(DATA EXTRACT)

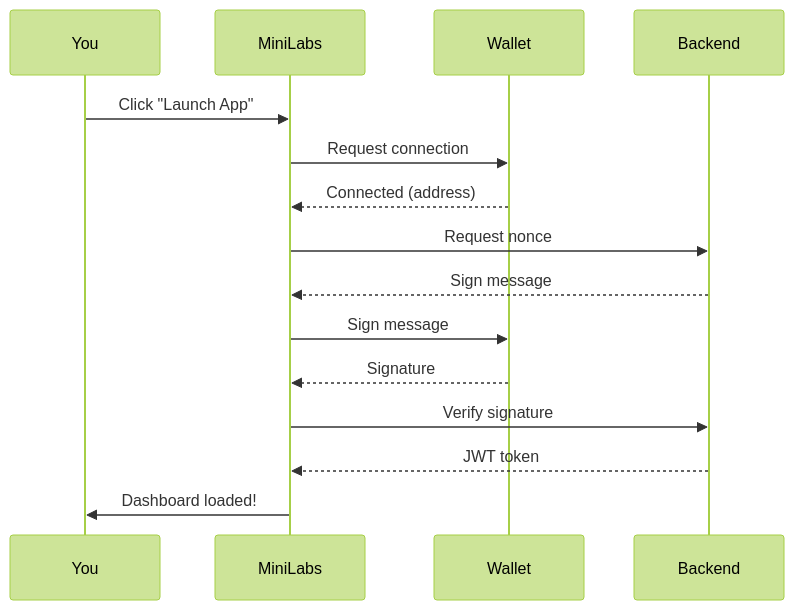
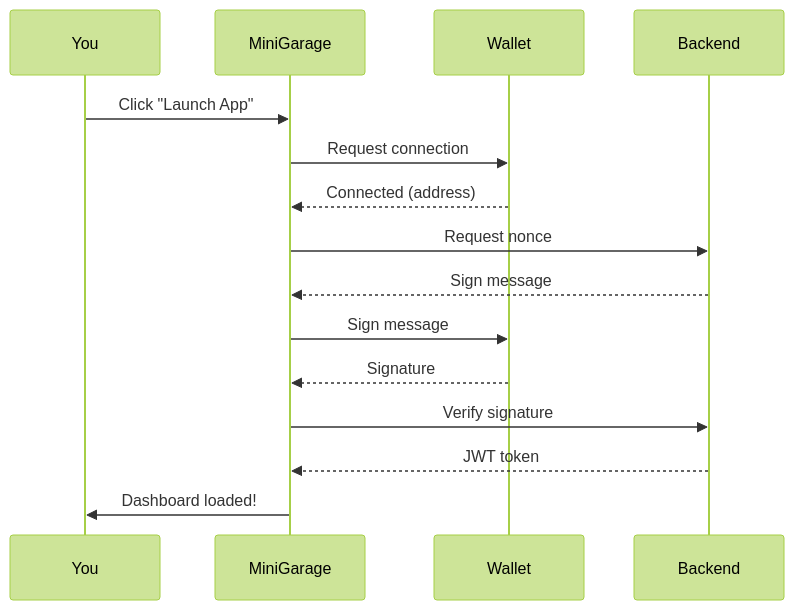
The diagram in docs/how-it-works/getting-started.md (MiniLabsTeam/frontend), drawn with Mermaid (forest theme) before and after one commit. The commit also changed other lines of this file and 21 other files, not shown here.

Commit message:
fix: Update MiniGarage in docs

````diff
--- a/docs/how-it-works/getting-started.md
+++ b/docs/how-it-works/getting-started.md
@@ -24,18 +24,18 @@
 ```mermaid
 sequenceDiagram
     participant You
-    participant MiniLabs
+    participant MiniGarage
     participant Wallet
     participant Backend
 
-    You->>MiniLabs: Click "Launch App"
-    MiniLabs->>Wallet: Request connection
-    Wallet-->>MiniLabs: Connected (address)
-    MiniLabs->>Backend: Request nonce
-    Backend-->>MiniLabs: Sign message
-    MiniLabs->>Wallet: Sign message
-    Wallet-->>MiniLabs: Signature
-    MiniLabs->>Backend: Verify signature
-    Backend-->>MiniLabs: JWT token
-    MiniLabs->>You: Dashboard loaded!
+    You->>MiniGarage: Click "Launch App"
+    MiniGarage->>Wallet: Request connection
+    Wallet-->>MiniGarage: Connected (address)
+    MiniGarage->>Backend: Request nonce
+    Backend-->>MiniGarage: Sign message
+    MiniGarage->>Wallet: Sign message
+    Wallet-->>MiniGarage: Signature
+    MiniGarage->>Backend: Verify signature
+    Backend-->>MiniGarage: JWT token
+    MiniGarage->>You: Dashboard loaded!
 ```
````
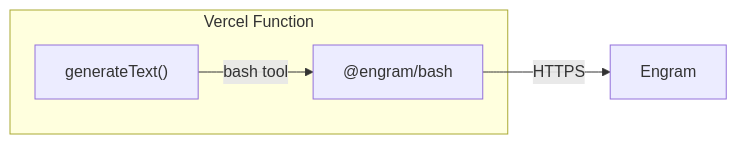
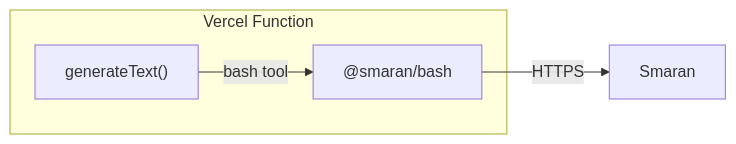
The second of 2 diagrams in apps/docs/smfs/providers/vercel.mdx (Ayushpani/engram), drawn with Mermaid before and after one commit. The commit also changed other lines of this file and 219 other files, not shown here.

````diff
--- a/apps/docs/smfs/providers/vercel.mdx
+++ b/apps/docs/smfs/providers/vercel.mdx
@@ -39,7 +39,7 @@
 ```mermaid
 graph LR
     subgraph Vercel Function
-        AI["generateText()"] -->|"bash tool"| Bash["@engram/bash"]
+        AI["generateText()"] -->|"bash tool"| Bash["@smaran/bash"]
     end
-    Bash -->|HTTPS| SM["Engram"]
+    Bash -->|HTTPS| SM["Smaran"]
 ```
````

(End DATA EXTRACT)

TASK DIRECTIONS:
Output all the material verbatim, skipping every image.

OUTPUT BELOW:
The diagram in docs/how-it-works/getting-started.md (MiniLabsTeam/frontend), drawn with Mermaid (forest theme) before and after one commit. The commit also changed other lines of this file and 21 other files, not shown here.

Commit message:
fix: Update MiniGarage in docs

````diff
--- a/docs/how-it-works/getting-started.md
+++ b/docs/how-it-works/getting-started.md
@@ -24,18 +24,18 @@
 ```mermaid
 sequenceDiagram
     participant You
-    participant MiniLabs
+    participant MiniGarage
     participant Wallet
     participant Backend
 
-    You->>MiniLabs: Click "Launch App"
-    MiniLabs->>Wallet: Request connection
-    Wallet-->>MiniLabs: Connected (address)
-    MiniLabs->>Backend: Request nonce
-    Backend-->>MiniLabs: Sign message
-    MiniLabs->>Wallet: Sign message
-    Wallet-->>MiniLabs: Signature
-    MiniLabs->>Backend: Verify signature
-    Backend-->>MiniLabs: JWT token
-    MiniLabs->>You: Dashboard loaded!
+    You->>MiniGarage: Click "Launch App"
+    MiniGarage->>Wallet: Request connection
+    Wallet-->>MiniGarage: Connected (address)
+    MiniGarage->>Backend: Request nonce
+    Backend-->>MiniGarage: Sign message
+    MiniGarage->>Wallet: Sign message
+    Wallet-->>MiniGarage: Signature
+    MiniGarage->>Backend: Verify signature
+    Backend-->>MiniGarage: JWT token
+    MiniGarage->>You: Dashboard loaded!
 ```
````
The second of 2 diagrams in apps/docs/smfs/providers/vercel.mdx (Ayushpani/engram), drawn with Mermaid before and after one commit. The commit also changed other lines of this file and 219 other files, not shown here.

````diff
--- a/apps/docs/smfs/providers/vercel.mdx
+++ b/apps/docs/smfs/providers/vercel.mdx
@@ -39,7 +39,7 @@
 ```mermaid
 graph LR
     subgraph Vercel Function
-        AI["generateText()"] -->|"bash tool"| Bash["@engram/bash"]
+        AI["generateText()"] -->|"bash tool"| Bash["@smaran/bash"]
     end
-    Bash -->|HTTPS| SM["Engram"]
+    Bash -->|HTTPS| SM["Smaran"]
 ```
````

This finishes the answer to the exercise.